Content starts
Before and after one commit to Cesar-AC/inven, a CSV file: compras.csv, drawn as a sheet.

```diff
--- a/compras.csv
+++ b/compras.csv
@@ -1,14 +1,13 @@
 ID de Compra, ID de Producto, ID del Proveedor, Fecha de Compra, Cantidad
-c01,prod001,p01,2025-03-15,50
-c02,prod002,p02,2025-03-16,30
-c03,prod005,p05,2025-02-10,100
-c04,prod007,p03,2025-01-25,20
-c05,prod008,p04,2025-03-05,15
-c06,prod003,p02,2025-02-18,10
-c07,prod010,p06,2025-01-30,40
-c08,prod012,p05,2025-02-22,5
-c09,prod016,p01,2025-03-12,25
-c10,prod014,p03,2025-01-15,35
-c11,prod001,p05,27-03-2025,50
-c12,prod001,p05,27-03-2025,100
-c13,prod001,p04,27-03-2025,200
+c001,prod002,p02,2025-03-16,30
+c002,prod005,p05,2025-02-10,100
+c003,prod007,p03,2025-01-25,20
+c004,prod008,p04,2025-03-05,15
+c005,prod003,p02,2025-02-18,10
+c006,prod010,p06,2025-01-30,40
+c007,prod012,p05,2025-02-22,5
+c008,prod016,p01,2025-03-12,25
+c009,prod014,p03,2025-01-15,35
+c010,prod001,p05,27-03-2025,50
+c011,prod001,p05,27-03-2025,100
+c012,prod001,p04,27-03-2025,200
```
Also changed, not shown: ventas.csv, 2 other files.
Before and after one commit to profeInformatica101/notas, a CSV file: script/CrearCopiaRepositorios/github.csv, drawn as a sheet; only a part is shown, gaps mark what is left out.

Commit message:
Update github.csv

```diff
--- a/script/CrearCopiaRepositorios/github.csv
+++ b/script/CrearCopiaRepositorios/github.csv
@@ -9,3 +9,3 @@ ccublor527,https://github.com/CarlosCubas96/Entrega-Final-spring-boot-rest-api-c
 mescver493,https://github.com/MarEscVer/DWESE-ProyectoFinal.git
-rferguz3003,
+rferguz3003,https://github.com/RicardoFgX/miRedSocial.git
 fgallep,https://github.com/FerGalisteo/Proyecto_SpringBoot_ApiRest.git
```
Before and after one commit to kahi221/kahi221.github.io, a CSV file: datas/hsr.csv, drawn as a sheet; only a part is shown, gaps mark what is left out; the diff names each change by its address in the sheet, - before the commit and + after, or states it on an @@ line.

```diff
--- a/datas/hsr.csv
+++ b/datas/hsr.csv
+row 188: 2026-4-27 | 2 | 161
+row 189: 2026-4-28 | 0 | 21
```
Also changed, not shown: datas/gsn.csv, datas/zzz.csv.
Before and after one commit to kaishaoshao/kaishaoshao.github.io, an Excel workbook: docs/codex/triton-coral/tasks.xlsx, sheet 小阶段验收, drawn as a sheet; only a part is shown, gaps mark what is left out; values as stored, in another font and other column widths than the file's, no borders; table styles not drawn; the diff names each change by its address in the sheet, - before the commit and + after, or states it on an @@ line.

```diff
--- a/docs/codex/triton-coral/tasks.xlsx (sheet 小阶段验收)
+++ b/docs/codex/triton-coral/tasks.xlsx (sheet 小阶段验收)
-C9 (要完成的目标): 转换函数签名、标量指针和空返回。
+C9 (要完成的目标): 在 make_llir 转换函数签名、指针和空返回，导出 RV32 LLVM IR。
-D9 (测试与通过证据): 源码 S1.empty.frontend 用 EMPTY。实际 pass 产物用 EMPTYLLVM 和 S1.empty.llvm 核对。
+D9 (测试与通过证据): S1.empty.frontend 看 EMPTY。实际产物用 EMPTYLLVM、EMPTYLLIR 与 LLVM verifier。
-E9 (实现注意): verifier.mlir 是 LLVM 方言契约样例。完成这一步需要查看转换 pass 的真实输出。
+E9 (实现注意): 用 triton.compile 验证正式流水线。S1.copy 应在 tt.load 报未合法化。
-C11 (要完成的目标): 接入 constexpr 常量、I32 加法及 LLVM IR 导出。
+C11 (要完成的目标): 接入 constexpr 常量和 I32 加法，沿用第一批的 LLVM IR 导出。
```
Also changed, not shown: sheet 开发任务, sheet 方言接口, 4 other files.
Content ends
(Required action):
Every line containing the string "https" should be pulled from the listing and copied.

(Answer for this exercise):
@@ -9,3 +9,3 @@ ccublor527,https://github.com/CarlosCubas96/Entrega-Final-spring-boot-rest-api-c
 mescver493,https://github.com/MarEscVer/DWESE-ProyectoFinal.git
+rferguz3003,https://github.com/RicardoFgX/miRedSocial.git
 fgallep,https://github.com/FerGalisteo/Proyecto_SpringBoot_ApiRest.git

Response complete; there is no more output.